* [About this task]
Retype the records exactly.

☆ ☆ ☆ ☆ ☆ ☆ ☆

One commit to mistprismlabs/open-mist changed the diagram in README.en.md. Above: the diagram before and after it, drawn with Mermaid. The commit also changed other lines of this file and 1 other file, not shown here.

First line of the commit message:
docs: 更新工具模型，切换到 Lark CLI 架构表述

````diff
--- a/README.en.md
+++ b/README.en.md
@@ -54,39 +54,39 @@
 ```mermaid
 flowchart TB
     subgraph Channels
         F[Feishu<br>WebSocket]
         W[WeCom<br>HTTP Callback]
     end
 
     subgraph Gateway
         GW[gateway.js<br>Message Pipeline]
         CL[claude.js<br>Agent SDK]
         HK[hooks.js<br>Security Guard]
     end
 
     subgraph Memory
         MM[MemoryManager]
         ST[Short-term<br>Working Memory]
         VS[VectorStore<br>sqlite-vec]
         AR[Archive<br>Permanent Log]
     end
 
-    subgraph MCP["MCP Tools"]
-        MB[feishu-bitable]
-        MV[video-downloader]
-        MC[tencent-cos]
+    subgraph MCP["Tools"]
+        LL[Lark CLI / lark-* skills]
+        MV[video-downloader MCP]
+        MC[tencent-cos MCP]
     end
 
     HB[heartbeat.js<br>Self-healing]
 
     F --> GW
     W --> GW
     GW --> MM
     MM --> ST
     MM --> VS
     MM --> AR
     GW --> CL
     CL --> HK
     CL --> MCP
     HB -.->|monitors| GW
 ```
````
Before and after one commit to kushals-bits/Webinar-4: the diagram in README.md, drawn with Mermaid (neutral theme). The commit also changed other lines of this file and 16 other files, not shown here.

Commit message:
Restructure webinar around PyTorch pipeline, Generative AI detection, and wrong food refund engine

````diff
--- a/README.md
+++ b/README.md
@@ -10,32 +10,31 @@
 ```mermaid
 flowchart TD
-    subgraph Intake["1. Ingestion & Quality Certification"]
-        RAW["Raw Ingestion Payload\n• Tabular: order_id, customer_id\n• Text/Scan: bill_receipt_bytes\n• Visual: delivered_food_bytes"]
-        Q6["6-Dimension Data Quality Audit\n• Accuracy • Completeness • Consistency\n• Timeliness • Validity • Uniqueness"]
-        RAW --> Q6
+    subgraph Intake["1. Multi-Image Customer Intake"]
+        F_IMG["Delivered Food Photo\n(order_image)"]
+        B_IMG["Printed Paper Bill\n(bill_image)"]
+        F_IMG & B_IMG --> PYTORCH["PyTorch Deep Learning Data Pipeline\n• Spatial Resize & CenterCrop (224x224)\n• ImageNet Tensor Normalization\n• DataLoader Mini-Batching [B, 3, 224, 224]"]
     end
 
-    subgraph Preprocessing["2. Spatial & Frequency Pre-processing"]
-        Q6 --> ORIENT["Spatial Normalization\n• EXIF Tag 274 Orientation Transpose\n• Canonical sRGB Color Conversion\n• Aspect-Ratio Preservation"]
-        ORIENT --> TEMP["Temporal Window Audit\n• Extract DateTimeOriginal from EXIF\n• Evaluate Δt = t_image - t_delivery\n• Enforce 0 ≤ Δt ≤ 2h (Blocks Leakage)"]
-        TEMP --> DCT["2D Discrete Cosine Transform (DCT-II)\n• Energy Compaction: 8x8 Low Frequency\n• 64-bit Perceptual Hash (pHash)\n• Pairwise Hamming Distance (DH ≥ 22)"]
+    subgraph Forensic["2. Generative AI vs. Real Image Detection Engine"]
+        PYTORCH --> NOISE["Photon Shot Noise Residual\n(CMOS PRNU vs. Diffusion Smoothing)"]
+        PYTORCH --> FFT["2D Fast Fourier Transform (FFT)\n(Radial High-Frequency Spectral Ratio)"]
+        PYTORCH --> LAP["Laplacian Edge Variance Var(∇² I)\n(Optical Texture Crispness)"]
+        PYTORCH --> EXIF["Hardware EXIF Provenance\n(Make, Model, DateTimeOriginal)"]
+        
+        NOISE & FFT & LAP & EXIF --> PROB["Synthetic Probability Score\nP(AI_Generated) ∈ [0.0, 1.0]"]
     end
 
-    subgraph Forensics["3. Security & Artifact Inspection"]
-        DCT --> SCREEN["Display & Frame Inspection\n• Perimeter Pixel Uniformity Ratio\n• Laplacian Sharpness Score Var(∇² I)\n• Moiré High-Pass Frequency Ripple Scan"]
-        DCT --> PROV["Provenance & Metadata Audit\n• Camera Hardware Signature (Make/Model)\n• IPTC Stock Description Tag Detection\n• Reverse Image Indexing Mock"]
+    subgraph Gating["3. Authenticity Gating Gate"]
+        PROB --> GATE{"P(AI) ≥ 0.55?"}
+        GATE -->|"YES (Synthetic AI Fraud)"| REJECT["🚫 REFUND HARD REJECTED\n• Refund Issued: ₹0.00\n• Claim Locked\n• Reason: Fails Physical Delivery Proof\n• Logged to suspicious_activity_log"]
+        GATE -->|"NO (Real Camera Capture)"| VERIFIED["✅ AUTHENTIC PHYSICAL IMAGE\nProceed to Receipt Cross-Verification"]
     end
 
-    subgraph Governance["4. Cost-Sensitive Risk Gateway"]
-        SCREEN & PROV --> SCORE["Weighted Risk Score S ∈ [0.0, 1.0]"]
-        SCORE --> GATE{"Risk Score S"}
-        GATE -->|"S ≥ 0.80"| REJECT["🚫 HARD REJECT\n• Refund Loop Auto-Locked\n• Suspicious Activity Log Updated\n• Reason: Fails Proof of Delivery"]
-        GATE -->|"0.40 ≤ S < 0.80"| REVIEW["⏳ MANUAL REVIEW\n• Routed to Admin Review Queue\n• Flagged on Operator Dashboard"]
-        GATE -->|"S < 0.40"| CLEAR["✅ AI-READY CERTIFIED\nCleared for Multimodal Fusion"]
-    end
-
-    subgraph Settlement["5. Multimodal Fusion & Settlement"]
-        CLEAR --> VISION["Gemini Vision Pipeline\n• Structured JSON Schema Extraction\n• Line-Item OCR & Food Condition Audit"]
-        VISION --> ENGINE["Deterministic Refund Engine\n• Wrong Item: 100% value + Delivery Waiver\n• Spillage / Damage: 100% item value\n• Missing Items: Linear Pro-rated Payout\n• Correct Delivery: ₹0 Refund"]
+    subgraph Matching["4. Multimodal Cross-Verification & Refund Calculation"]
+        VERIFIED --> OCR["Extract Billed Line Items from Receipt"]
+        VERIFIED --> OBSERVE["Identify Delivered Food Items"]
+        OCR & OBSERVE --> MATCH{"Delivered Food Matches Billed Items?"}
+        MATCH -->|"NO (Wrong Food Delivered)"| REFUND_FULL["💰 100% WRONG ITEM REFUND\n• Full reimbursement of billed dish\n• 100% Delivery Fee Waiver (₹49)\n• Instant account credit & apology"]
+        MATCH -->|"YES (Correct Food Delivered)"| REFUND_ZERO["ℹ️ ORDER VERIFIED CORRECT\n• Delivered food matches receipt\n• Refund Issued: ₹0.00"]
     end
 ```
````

☆ ☆ ☆ ☆ ☆ ☆ ☆

* [Response below]
One commit to mistprismlabs/open-mist changed the diagram in README.en.md. Above: the diagram before and after it, drawn with Mermaid. The commit also changed other lines of this file and 1 other file, not shown here.

First line of the commit message:
docs: 更新工具模型，切换到 Lark CLI 架构表述

````diff
--- a/README.en.md
+++ b/README.en.md
@@ -54,39 +54,39 @@
 ```mermaid
 flowchart TB
     subgraph Channels
         F[Feishu<br>WebSocket]
         W[WeCom<br>HTTP Callback]
     end
 
     subgraph Gateway
         GW[gateway.js<br>Message Pipeline]
         CL[claude.js<br>Agent SDK]
         HK[hooks.js<br>Security Guard]
     end
 
     subgraph Memory
         MM[MemoryManager]
         ST[Short-term<br>Working Memory]
         VS[VectorStore<br>sqlite-vec]
         AR[Archive<br>Permanent Log]
     end
 
-    subgraph MCP["MCP Tools"]
-        MB[feishu-bitable]
-        MV[video-downloader]
-        MC[tencent-cos]
+    subgraph MCP["Tools"]
+        LL[Lark CLI / lark-* skills]
+        MV[video-downloader MCP]
+        MC[tencent-cos MCP]
     end
 
     HB[heartbeat.js<br>Self-healing]
 
     F --> GW
     W --> GW
     GW --> MM
     MM --> ST
     MM --> VS
     MM --> AR
     GW --> CL
     CL --> HK
     CL --> MCP
     HB -.->|monitors| GW
 ```
````
Before and after one commit to kushals-bits/Webinar-4: the diagram in README.md, drawn with Mermaid (neutral theme). The commit also changed other lines of this file and 16 other files, not shown here.

Commit message:
Restructure webinar around PyTorch pipeline, Generative AI detection, and wrong food refund engine

````diff
--- a/README.md
+++ b/README.md
@@ -10,32 +10,31 @@
 ```mermaid
 flowchart TD
-    subgraph Intake["1. Ingestion & Quality Certification"]
-        RAW["Raw Ingestion Payload\n• Tabular: order_id, customer_id\n• Text/Scan: bill_receipt_bytes\n• Visual: delivered_food_bytes"]
-        Q6["6-Dimension Data Quality Audit\n• Accuracy • Completeness • Consistency\n• Timeliness • Validity • Uniqueness"]
-        RAW --> Q6
+    subgraph Intake["1. Multi-Image Customer Intake"]
+        F_IMG["Delivered Food Photo\n(order_image)"]
+        B_IMG["Printed Paper Bill\n(bill_image)"]
+        F_IMG & B_IMG --> PYTORCH["PyTorch Deep Learning Data Pipeline\n• Spatial Resize & CenterCrop (224x224)\n• ImageNet Tensor Normalization\n• DataLoader Mini-Batching [B, 3, 224, 224]"]
     end
 
-    subgraph Preprocessing["2. Spatial & Frequency Pre-processing"]
-        Q6 --> ORIENT["Spatial Normalization\n• EXIF Tag 274 Orientation Transpose\n• Canonical sRGB Color Conversion\n• Aspect-Ratio Preservation"]
-        ORIENT --> TEMP["Temporal Window Audit\n• Extract DateTimeOriginal from EXIF\n• Evaluate Δt = t_image - t_delivery\n• Enforce 0 ≤ Δt ≤ 2h (Blocks Leakage)"]
-        TEMP --> DCT["2D Discrete Cosine Transform (DCT-II)\n• Energy Compaction: 8x8 Low Frequency\n• 64-bit Perceptual Hash (pHash)\n• Pairwise Hamming Distance (DH ≥ 22)"]
+    subgraph Forensic["2. Generative AI vs. Real Image Detection Engine"]
+        PYTORCH --> NOISE["Photon Shot Noise Residual\n(CMOS PRNU vs. Diffusion Smoothing)"]
+        PYTORCH --> FFT["2D Fast Fourier Transform (FFT)\n(Radial High-Frequency Spectral Ratio)"]
+        PYTORCH --> LAP["Laplacian Edge Variance Var(∇² I)\n(Optical Texture Crispness)"]
+        PYTORCH --> EXIF["Hardware EXIF Provenance\n(Make, Model, DateTimeOriginal)"]
+        
+        NOISE & FFT & LAP & EXIF --> PROB["Synthetic Probability Score\nP(AI_Generated) ∈ [0.0, 1.0]"]
     end
 
-    subgraph Forensics["3. Security & Artifact Inspection"]
-        DCT --> SCREEN["Display & Frame Inspection\n• Perimeter Pixel Uniformity Ratio\n• Laplacian Sharpness Score Var(∇² I)\n• Moiré High-Pass Frequency Ripple Scan"]
-        DCT --> PROV["Provenance & Metadata Audit\n• Camera Hardware Signature (Make/Model)\n• IPTC Stock Description Tag Detection\n• Reverse Image Indexing Mock"]
+    subgraph Gating["3. Authenticity Gating Gate"]
+        PROB --> GATE{"P(AI) ≥ 0.55?"}
+        GATE -->|"YES (Synthetic AI Fraud)"| REJECT["🚫 REFUND HARD REJECTED\n• Refund Issued: ₹0.00\n• Claim Locked\n• Reason: Fails Physical Delivery Proof\n• Logged to suspicious_activity_log"]
+        GATE -->|"NO (Real Camera Capture)"| VERIFIED["✅ AUTHENTIC PHYSICAL IMAGE\nProceed to Receipt Cross-Verification"]
     end
 
-    subgraph Governance["4. Cost-Sensitive Risk Gateway"]
-        SCREEN & PROV --> SCORE["Weighted Risk Score S ∈ [0.0, 1.0]"]
-        SCORE --> GATE{"Risk Score S"}
-        GATE -->|"S ≥ 0.80"| REJECT["🚫 HARD REJECT\n• Refund Loop Auto-Locked\n• Suspicious Activity Log Updated\n• Reason: Fails Proof of Delivery"]
-        GATE -->|"0.40 ≤ S < 0.80"| REVIEW["⏳ MANUAL REVIEW\n• Routed to Admin Review Queue\n• Flagged on Operator Dashboard"]
-        GATE -->|"S < 0.40"| CLEAR["✅ AI-READY CERTIFIED\nCleared for Multimodal Fusion"]
-    end
-
-    subgraph Settlement["5. Multimodal Fusion & Settlement"]
-        CLEAR --> VISION["Gemini Vision Pipeline\n• Structured JSON Schema Extraction\n• Line-Item OCR & Food Condition Audit"]
-        VISION --> ENGINE["Deterministic Refund Engine\n• Wrong Item: 100% value + Delivery Waiver\n• Spillage / Damage: 100% item value\n• Missing Items: Linear Pro-rated Payout\n• Correct Delivery: ₹0 Refund"]
+    subgraph Matching["4. Multimodal Cross-Verification & Refund Calculation"]
+        VERIFIED --> OCR["Extract Billed Line Items from Receipt"]
+        VERIFIED --> OBSERVE["Identify Delivered Food Items"]
+        OCR & OBSERVE --> MATCH{"Delivered Food Matches Billed Items?"}
+        MATCH -->|"NO (Wrong Food Delivered)"| REFUND_FULL["💰 100% WRONG ITEM REFUND\n• Full reimbursement of billed dish\n• 100% Delivery Fee Waiver (₹49)\n• Instant account credit & apology"]
+        MATCH -->|"YES (Correct Food Delivered)"| REFUND_ZERO["ℹ️ ORDER VERIFIED CORRECT\n• Delivered food matches receipt\n• Refund Issued: ₹0.00"]
     end
 ```
````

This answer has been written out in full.